• [Task prompt]: Note how many lines in the entries contain the string "Biografía", then give that number and nothing else.

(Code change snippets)
*** Block opens ***

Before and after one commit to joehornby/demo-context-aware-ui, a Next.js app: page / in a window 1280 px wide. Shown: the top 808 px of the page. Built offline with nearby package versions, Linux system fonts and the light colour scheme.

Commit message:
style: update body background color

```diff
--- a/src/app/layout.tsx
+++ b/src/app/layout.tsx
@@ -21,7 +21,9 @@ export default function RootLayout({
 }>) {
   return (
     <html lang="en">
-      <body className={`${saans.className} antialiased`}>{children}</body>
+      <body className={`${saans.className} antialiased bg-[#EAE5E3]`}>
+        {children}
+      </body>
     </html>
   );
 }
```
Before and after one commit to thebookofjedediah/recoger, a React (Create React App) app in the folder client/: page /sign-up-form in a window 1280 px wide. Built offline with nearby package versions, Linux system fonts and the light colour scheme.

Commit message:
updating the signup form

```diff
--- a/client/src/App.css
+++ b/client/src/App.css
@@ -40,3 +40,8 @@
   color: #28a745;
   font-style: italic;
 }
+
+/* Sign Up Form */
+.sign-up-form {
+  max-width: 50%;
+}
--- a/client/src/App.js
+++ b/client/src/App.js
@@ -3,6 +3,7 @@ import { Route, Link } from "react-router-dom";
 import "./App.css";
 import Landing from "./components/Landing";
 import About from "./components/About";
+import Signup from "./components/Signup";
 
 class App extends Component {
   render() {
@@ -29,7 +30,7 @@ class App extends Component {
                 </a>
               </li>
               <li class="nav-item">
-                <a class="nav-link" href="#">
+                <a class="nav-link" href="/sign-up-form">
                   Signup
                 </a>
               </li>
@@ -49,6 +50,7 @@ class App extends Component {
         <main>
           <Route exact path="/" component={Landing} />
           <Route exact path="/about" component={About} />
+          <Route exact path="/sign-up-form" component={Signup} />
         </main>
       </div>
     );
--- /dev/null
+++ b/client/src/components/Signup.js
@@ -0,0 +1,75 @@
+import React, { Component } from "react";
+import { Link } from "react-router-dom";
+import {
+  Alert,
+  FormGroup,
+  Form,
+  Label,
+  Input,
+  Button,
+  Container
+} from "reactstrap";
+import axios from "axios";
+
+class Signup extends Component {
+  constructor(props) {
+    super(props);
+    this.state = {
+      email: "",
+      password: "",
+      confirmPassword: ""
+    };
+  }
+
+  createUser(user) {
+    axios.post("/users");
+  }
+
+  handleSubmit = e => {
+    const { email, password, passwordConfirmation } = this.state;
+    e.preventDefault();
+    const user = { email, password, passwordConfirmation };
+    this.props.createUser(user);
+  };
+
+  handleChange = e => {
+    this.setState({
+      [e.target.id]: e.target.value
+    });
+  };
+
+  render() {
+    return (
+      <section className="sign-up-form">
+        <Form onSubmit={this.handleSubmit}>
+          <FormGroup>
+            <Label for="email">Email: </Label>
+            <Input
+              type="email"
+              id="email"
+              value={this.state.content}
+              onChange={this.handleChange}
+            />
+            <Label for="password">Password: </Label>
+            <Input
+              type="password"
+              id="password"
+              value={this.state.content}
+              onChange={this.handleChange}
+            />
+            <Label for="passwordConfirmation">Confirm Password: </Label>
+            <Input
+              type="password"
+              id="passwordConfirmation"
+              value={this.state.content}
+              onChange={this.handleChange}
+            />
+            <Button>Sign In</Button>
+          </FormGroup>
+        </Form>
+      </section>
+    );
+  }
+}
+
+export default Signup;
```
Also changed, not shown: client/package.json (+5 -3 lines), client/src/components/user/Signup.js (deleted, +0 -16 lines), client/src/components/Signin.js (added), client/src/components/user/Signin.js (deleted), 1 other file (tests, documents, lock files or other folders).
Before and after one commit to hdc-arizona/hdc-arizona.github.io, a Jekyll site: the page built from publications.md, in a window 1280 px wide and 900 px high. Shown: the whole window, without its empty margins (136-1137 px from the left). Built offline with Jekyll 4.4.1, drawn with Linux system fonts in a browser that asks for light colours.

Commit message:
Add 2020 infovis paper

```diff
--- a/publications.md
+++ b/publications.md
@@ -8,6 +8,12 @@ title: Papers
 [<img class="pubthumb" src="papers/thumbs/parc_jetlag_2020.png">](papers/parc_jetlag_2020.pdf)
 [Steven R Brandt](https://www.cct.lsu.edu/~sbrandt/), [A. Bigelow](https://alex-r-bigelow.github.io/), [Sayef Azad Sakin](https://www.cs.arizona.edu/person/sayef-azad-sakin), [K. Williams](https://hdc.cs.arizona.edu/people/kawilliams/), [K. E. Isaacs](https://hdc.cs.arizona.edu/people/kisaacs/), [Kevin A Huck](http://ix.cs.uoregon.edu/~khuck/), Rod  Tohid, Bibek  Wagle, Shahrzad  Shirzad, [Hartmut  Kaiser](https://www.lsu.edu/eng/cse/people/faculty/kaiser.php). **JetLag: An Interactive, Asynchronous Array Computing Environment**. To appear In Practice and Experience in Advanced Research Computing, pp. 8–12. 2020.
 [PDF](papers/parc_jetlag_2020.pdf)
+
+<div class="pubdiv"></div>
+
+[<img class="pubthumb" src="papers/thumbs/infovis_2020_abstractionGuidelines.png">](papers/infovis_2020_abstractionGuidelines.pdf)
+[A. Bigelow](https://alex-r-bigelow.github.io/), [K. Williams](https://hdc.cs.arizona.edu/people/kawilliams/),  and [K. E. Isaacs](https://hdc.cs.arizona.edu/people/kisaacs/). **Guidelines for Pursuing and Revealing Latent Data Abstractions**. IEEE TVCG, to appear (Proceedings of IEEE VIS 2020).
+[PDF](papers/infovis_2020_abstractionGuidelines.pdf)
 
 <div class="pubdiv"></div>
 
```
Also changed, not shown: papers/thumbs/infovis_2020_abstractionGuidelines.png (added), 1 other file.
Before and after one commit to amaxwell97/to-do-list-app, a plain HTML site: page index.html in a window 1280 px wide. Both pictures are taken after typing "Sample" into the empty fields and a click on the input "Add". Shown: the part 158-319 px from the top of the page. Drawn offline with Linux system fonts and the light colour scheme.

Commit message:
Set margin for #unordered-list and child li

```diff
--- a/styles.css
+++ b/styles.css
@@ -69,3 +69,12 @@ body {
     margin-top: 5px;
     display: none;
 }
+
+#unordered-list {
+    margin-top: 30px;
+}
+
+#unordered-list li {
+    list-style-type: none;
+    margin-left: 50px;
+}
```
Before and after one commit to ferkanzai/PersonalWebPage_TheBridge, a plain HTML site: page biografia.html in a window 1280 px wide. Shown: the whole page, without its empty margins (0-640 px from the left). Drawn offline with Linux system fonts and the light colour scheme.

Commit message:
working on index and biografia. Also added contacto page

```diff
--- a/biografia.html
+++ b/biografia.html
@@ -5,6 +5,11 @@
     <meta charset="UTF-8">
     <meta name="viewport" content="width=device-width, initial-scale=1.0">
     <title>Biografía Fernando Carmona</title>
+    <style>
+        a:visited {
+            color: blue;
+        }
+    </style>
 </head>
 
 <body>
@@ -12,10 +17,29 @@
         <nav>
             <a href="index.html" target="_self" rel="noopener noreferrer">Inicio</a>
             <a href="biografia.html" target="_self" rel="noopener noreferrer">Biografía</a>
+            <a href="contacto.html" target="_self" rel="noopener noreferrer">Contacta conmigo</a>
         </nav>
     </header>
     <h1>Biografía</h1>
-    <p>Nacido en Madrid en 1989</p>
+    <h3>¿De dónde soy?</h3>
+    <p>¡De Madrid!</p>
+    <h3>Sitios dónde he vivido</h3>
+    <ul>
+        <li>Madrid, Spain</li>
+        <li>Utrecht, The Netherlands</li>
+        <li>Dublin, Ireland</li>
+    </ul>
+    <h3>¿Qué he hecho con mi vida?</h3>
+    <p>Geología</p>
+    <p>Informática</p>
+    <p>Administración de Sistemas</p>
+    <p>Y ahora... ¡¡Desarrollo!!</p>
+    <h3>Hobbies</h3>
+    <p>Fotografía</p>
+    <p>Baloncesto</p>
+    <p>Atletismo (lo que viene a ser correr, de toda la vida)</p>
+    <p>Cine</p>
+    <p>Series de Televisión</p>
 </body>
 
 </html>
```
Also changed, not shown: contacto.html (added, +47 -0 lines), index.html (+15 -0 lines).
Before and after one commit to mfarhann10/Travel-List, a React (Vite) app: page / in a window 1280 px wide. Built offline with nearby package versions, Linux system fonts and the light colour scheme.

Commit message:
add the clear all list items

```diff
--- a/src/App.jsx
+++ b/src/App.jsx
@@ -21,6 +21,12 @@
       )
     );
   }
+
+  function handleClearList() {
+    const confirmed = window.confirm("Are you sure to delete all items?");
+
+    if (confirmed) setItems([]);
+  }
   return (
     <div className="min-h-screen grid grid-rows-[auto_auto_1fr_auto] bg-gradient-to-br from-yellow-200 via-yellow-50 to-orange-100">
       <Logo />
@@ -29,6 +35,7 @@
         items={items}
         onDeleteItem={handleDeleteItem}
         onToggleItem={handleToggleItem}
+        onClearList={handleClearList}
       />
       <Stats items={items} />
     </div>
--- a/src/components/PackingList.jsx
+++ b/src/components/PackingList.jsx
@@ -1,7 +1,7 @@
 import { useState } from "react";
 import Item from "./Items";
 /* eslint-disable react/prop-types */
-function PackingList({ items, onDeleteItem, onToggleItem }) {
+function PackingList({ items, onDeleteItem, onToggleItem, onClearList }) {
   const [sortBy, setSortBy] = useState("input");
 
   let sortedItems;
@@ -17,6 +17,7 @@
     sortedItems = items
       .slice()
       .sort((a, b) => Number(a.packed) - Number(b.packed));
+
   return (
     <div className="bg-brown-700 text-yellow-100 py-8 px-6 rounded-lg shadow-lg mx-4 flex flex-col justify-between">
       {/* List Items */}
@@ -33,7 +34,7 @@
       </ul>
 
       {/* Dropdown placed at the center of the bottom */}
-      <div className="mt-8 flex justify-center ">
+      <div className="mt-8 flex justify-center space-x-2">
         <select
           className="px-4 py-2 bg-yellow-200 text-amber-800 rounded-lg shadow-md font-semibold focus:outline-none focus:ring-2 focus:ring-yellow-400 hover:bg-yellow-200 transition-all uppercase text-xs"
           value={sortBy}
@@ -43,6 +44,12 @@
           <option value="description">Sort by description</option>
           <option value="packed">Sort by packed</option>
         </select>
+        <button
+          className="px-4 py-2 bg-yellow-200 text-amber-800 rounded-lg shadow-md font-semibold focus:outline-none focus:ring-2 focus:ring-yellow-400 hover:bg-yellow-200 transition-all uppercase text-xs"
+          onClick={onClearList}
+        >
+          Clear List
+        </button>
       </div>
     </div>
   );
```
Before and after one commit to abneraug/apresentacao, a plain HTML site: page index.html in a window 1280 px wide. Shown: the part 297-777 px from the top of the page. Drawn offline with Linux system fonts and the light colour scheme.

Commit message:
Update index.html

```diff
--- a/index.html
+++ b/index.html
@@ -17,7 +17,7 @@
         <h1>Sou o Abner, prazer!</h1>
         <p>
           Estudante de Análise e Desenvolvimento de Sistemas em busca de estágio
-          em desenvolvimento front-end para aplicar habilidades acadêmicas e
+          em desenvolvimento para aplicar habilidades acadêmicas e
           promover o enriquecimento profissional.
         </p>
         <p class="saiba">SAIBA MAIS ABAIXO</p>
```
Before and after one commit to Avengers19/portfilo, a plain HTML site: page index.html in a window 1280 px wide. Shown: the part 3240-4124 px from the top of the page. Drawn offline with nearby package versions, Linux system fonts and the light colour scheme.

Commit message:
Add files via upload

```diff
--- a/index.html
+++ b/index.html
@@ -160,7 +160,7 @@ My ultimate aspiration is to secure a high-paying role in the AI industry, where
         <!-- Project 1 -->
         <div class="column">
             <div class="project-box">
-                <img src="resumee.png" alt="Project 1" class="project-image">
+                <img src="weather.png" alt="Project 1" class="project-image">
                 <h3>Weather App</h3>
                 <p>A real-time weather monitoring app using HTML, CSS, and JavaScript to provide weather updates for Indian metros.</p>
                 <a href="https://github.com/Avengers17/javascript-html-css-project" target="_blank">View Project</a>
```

*** Block closes ***

• [Response area]: 3